So why hasn’t that fruitful document been greeted with grateful celebration on its 40th birthday either in Rome or in Canada? Has the disagreement concerning some of its ideas or wording, felt in some networks from the moment of its publication, won out over the conviction of the bishops gathered in 1971?
Some commentators think that the practical recommendations made in Justice in the World explain why Rome does not want to draw attention to the document 40 years later. One such recommendation urges that a high level commission be set up to consider the future role of laity—especially of women—in the Church and in society. Others think that the use of terms from liberation theology still jars some people in Rome.
In recent decades the Church has been pressured by the highly publicized scandal of sexual abuse by clergy.

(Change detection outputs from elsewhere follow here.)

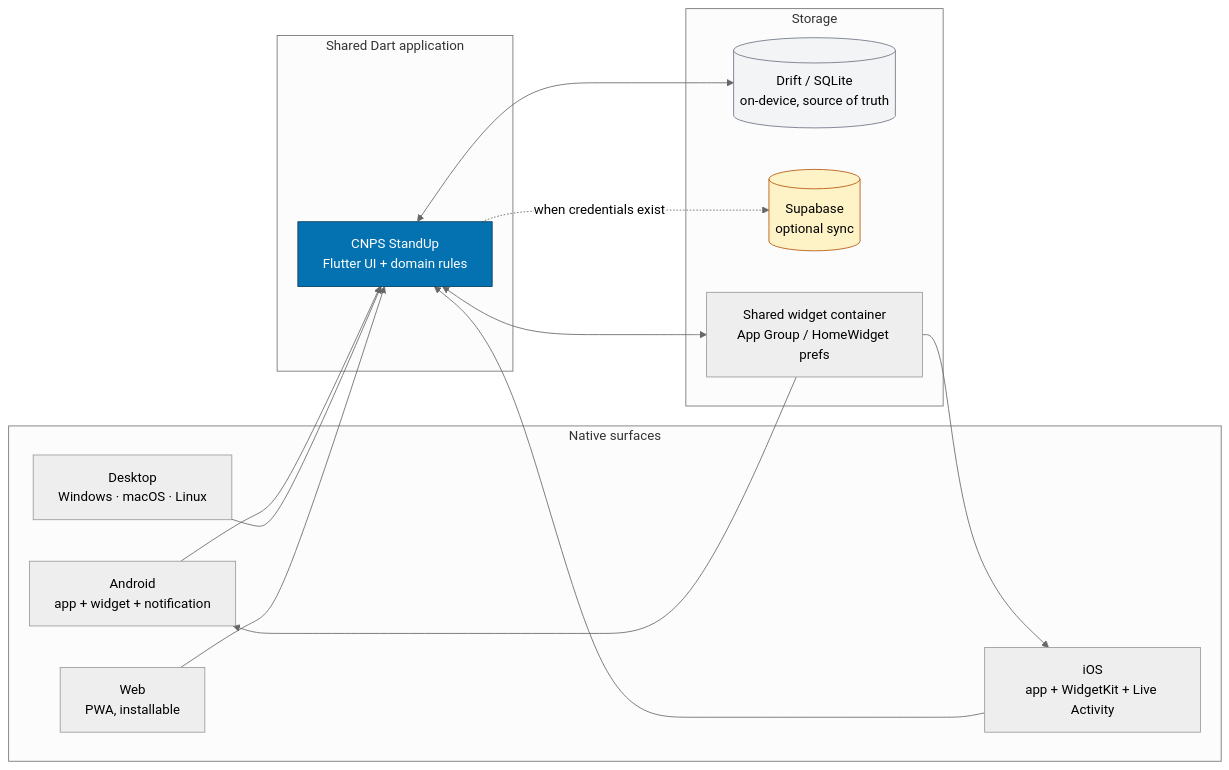
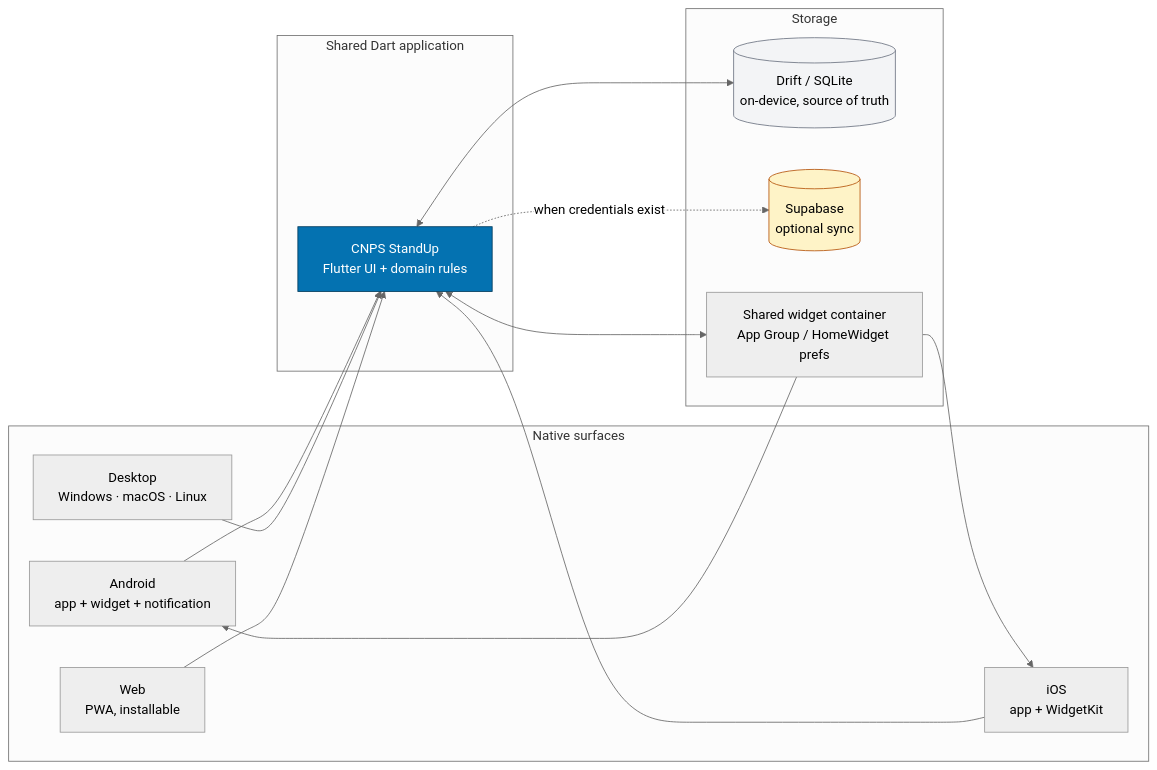
Before and after one commit to menoc61/standup: the first of 3 diagrams in README.md, drawn with Mermaid (neutral theme). The commit also changed other lines of this file and 60 other files, not shown here.

````diff
--- a/README.md
+++ b/README.md
@@ -16,33 +16,33 @@
 ```mermaid
 flowchart LR
     subgraph Native["Native surfaces"]
         AND["Android<br/>app + widget + notification"]
-        IOS["iOS<br/>app + WidgetKit + Live Activity"]
+        IOS["iOS<br/>app + WidgetKit"]
         DESK["Desktop<br/>Windows · macOS · Linux"]
         WEB["Web<br/>PWA, installable"]
     end
 
     subgraph Core["Shared Dart application"]
         APP["CNPS StandUp<br/>Flutter UI + domain rules"]
     end
 
     subgraph Data["Storage"]
         DRIFT[("Drift / SQLite<br/>on-device, source of truth")]
         SB[("Supabase<br/>optional sync")]
         WH["Shared widget container<br/>App Group / HomeWidget prefs"]
     end
 
     AND --> APP
     IOS --> APP
     DESK --> APP
     WEB --> APP
     APP <--> DRIFT
     APP -. "when credentials exist" .-> SB
     APP <--> WH
     WH --> AND
     WH --> IOS
 
     style APP fill:#0472B1,color:#fff,stroke:#023b5c
     style DRIFT fill:#f3f4f6,stroke:#6b7280
     style SB fill:#fef3c7,stroke:#b45309
 ```
````
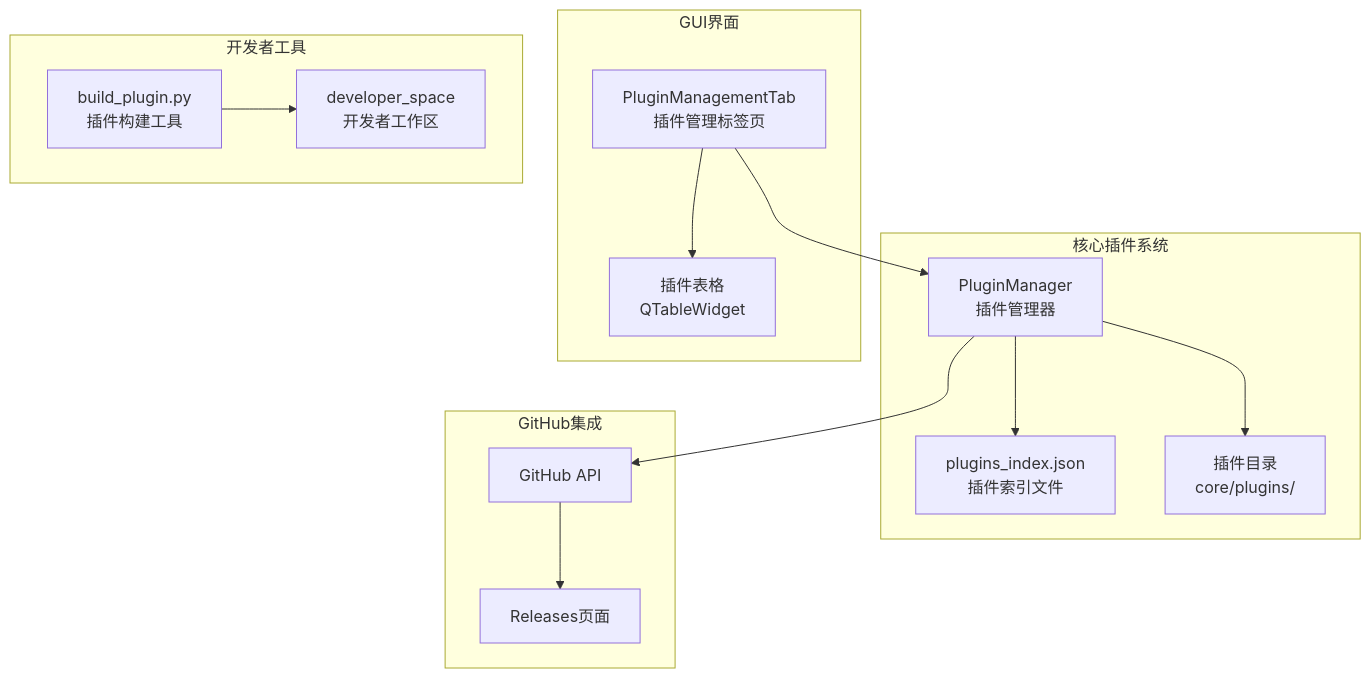
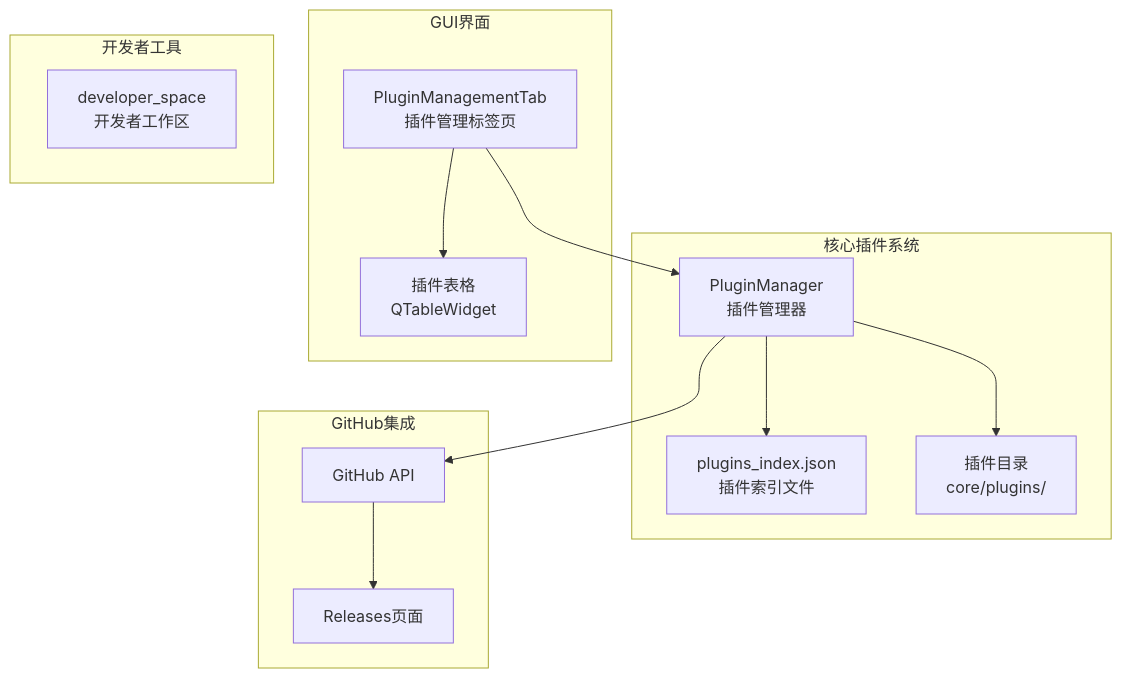
One commit to pjnt9372/Capture_Push changed the first of 5 diagrams in .wiki/zh/content/核心架构设计/插件管理系统.md. Above: the diagram before and after it, drawn with Mermaid. The commit also changed other lines of this file and 37 other files, not shown here.

````diff
--- a/.wiki/zh/content/核心架构设计/插件管理系统.md
+++ b/.wiki/zh/content/核心架构设计/插件管理系统.md
@@ -43,27 +40,25 @@
 ```mermaid
 graph TB
 subgraph "核心插件系统"
 PM[PluginManager<br/>插件管理器]
 PI[plugins_index.json<br/>插件索引文件]
 PD[插件目录<br/>core/plugins/]
 end
 subgraph "GUI界面"
 PGT[PluginManagementTab<br/>插件管理标签页]
 PT[插件表格<br/>QTableWidget]
 end
 subgraph "开发者工具"
-BP[build_plugin.py<br/>插件构建工具]
 ES[developer_space<br/>开发者工作区]
 end
 subgraph "GitHub集成"
 GH[GitHub API]
 RL[Releases页面]
 end
 PM --> PI
 PM --> PD
 PGT --> PM
 PGT --> PT
-BP --> ES
 PM --> GH
 GH --> RL
 ```
````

Some think Church leaders are embarrassed. Justice in the World pointed out, of course, that the Church should make a serious examination of its own lifestyle and practices to ensure that it gives a genuine witness to what it presently preaches on justice.
Do these difficulties explain the absence of attention to Justice in the World on its 40th birthday? Partly, perhaps. Add to that the fact that Canadian culture has been shifting to the right and enthusiasm for social change is much less popular than it was in 1971.
On the Vatican level, there has been a de-emphasis in recent years on collegiality and thus on the magisterial significance of synods of bishops. In the theology of Pope Benedict Roman synods, like episcopal conferences, do not have the ecclesial stature that Vatican II and Pope Paul VI seemed to have been willing to give them. Archbishop Maxime Hermaniuk of Winnipeg argued bravely at several Synods that such gatherings should be seen as deliberative, not merely advisory.
Whatever the case, we as Christians must continue to live a faith that does justice, strengthened by the 1971 Synod’s conviction that “action on behalf of justice and participation in the transformation of the world fully appear to us as a constitutive dimension of the preaching of the Gospel.” Surely that fundamental conviction deserves a central place in the Church’s 21st century understanding of what it means to evangelize the world.
Fr. Bill Ryan is Special Advisor to the Jesuit Forum for Social Faith and Justice in Toronto. As the for-mer Director of Social Affairs for the Canadian Conference of Catholic Bishops, he was involved in the founding of the Canadian Catholic Organization for Development and Peace. He was the founding Director of the Center of Concern in Washington, DC, and he also served as Jesuit Provincial for English Canada and as General Secretary of the Canadian Conference of Catholic Bishops. The above is an abbreviated version of an article in the April/May 2012 issue of Open Space, a publication of the Jesuit Forum for Social Faith and Justice, www.jesuitforum.ca. Reprinted with permission.